- “Academy completers said that it made them more aware of the needs of students; more aware of research and literature that could help their teachers; it gave them more instructional strategies to share with their teachers,” wrote Jon Schmidt-Davis, director of SREB’s Learning-Centered Leadership Program.
- After participating, the principals also reported providing more joint professional development for teachers from early childhood and the early grades, and said they were doing more to “make schools a hub for Pre-K-3 learning for families and communities.” They reported the least growth in providing personalized learning environments in those grades, and Schmidt-Davis recommends the academy add an on-site coaching visit to the program.
As schools increase efforts to meet 3rd grade reading targets, and build on the benefits of more children arriving to school with preschool experience, a variety of organizations providing professional development have responded with opportunities focusing specifically on increasing principals’ understanding of recommended early-childhood practices.
“The field-wide move toward focusing on birth through age 8 has prompted more intentional discussion of what is the ‘through-8’ side,” Kristie Kauerz, director of the National P-3 Center — formerly at the University of Washington and now at the University of Colorado, Denver — said in an interview. “We’re starting to see so many more programs crop up.”
For the 10-month P-3 Executive Leadership Certificate Program she's offered school and early learning leaders in Washington, she found a few elements to be important. First, she said, principals — not other building-level administrators — were required to be involved. Second, they had to participate with someone from the early-childhood field so the experience is “not just principals getting smarter about early learning, but developing relationships and trust” with those who focus on young children.
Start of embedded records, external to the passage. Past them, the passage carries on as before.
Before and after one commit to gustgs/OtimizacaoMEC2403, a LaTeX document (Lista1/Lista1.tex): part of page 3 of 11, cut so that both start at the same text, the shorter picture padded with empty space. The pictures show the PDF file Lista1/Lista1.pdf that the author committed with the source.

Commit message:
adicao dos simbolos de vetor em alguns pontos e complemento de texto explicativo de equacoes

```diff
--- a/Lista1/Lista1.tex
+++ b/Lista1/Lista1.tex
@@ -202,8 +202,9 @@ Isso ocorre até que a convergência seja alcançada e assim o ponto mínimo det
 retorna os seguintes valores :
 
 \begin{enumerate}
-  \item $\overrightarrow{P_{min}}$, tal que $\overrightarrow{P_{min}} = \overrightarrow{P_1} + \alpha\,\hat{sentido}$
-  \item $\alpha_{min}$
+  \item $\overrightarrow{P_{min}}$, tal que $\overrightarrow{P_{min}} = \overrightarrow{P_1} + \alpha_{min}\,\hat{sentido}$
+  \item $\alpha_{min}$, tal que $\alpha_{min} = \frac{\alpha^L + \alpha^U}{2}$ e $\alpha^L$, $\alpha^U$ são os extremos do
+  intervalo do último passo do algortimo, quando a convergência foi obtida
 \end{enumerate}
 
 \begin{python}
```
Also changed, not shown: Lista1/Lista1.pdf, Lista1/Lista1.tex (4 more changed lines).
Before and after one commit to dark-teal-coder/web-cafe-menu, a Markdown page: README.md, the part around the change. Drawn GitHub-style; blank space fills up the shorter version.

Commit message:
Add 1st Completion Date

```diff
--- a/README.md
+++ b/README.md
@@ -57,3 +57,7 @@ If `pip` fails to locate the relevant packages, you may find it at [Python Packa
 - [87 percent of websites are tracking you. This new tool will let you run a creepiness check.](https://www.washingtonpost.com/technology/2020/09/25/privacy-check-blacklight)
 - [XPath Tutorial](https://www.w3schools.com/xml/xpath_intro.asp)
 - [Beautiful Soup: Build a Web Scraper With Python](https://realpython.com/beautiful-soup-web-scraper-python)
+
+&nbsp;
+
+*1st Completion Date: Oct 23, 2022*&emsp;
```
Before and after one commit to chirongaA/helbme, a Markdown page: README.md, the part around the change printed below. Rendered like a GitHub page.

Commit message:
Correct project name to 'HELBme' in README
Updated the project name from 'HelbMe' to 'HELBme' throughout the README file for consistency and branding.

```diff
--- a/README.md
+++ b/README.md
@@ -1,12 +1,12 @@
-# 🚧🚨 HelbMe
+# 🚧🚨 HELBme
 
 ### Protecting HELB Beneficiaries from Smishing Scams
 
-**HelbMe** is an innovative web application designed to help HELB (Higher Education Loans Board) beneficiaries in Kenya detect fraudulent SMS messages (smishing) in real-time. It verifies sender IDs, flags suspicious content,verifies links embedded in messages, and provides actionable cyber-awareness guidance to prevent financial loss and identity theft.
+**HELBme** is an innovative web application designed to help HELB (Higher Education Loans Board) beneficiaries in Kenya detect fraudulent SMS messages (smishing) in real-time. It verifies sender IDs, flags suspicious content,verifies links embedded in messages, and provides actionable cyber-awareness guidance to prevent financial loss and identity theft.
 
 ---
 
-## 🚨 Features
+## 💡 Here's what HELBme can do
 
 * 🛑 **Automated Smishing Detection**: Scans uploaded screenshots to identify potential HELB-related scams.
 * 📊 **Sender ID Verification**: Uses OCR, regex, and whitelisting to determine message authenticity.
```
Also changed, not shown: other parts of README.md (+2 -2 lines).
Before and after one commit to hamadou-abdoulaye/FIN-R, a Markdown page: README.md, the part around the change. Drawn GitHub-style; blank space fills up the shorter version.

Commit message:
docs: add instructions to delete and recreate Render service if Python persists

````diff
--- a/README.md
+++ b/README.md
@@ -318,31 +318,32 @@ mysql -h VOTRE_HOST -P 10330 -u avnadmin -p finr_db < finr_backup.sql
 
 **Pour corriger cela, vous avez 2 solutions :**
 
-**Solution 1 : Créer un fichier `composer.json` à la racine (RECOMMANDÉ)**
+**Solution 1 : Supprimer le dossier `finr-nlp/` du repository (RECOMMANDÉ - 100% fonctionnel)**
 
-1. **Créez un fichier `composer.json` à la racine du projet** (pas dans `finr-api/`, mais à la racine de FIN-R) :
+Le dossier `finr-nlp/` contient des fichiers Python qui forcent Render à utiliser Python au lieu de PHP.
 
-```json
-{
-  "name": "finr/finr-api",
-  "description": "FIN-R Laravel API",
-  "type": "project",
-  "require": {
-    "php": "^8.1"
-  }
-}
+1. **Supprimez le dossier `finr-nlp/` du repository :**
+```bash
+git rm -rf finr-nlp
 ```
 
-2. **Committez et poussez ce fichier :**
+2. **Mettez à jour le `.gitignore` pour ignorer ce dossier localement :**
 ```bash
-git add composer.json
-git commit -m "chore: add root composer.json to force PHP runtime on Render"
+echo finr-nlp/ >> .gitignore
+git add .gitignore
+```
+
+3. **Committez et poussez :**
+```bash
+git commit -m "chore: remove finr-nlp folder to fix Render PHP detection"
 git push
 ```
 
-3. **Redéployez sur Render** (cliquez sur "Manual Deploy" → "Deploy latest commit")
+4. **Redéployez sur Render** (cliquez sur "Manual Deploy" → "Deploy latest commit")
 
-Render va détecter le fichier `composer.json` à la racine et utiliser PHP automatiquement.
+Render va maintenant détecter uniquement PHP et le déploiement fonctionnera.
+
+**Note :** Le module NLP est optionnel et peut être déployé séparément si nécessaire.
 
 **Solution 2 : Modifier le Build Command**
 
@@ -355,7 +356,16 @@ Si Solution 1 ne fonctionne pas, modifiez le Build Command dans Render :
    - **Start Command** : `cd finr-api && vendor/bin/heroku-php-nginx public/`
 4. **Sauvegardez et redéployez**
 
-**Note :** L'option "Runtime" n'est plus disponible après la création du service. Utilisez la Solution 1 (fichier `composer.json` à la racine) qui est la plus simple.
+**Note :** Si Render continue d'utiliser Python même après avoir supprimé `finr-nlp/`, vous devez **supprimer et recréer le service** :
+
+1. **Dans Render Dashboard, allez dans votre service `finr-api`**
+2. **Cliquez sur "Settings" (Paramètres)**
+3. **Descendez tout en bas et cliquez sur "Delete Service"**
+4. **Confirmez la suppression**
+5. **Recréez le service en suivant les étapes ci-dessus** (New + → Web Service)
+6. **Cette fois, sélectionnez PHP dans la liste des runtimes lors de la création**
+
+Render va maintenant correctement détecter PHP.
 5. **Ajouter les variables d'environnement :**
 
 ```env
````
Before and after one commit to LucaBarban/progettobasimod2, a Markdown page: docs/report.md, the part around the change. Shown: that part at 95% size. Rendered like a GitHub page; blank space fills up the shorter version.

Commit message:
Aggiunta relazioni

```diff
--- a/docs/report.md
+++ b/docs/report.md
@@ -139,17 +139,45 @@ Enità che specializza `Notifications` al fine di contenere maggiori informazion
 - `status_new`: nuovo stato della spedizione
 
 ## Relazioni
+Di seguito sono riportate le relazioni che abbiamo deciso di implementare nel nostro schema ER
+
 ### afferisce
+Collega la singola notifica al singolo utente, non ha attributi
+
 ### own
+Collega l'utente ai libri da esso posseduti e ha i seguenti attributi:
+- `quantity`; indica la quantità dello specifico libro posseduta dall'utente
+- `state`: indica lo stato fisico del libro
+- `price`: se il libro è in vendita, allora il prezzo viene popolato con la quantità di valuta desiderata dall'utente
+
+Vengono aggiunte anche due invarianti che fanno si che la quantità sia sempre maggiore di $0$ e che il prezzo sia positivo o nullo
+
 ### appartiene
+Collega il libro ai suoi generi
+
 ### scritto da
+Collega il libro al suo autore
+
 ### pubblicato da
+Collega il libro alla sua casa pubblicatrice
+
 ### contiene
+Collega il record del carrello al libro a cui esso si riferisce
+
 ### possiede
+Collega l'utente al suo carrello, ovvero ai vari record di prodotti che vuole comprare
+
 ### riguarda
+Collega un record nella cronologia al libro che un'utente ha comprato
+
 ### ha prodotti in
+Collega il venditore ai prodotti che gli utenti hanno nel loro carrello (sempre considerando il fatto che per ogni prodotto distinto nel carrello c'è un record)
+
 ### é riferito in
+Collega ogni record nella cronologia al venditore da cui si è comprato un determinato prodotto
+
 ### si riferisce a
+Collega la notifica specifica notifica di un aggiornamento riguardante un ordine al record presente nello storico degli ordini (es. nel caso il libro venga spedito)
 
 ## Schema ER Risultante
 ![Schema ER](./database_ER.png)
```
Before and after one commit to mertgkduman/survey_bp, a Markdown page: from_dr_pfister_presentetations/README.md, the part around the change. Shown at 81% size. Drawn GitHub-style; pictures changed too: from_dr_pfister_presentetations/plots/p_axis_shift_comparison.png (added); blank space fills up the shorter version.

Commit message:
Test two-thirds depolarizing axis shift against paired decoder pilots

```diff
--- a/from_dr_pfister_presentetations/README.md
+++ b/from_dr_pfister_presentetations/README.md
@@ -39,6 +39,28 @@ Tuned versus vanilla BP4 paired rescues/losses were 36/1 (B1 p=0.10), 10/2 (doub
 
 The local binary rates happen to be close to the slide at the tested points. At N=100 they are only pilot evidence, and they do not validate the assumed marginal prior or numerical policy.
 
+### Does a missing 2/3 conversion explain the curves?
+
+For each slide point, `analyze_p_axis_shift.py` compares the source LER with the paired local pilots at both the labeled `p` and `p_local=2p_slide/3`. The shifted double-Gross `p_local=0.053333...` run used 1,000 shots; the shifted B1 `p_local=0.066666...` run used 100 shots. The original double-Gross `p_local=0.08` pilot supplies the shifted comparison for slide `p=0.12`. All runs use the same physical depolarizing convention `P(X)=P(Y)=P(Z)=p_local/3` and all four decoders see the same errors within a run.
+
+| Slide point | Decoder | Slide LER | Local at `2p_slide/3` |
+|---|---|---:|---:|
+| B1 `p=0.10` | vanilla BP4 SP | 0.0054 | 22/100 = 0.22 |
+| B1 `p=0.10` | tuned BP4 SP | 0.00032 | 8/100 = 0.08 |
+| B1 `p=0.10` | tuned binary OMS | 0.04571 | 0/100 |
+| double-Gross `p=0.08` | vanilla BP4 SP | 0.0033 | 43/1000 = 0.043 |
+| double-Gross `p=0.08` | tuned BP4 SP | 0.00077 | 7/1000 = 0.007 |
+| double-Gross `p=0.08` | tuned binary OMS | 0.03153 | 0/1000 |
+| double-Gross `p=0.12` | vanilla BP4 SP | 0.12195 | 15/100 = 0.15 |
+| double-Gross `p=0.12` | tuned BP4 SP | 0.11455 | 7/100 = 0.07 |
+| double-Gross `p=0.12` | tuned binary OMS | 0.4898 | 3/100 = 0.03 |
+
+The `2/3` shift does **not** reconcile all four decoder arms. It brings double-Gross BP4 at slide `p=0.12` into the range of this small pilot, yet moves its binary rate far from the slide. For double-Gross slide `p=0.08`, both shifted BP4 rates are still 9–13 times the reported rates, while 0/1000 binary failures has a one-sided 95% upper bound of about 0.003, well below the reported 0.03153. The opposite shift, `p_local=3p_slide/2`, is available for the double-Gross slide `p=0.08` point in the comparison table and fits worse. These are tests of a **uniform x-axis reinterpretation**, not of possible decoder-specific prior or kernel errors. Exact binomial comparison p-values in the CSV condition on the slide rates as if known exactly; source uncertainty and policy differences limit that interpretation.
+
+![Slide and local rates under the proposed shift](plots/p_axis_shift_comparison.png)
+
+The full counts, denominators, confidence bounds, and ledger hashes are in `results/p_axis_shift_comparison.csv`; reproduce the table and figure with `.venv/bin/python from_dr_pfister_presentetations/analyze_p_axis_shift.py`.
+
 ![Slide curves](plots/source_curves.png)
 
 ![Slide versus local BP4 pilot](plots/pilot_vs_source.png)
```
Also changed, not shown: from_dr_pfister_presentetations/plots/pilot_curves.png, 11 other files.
Finally, she said principals are so busy that they need such programs to be “worth something.” Kauerz was able to work with the state so principals could earn 10 credit hours toward their recertification when they complete the program.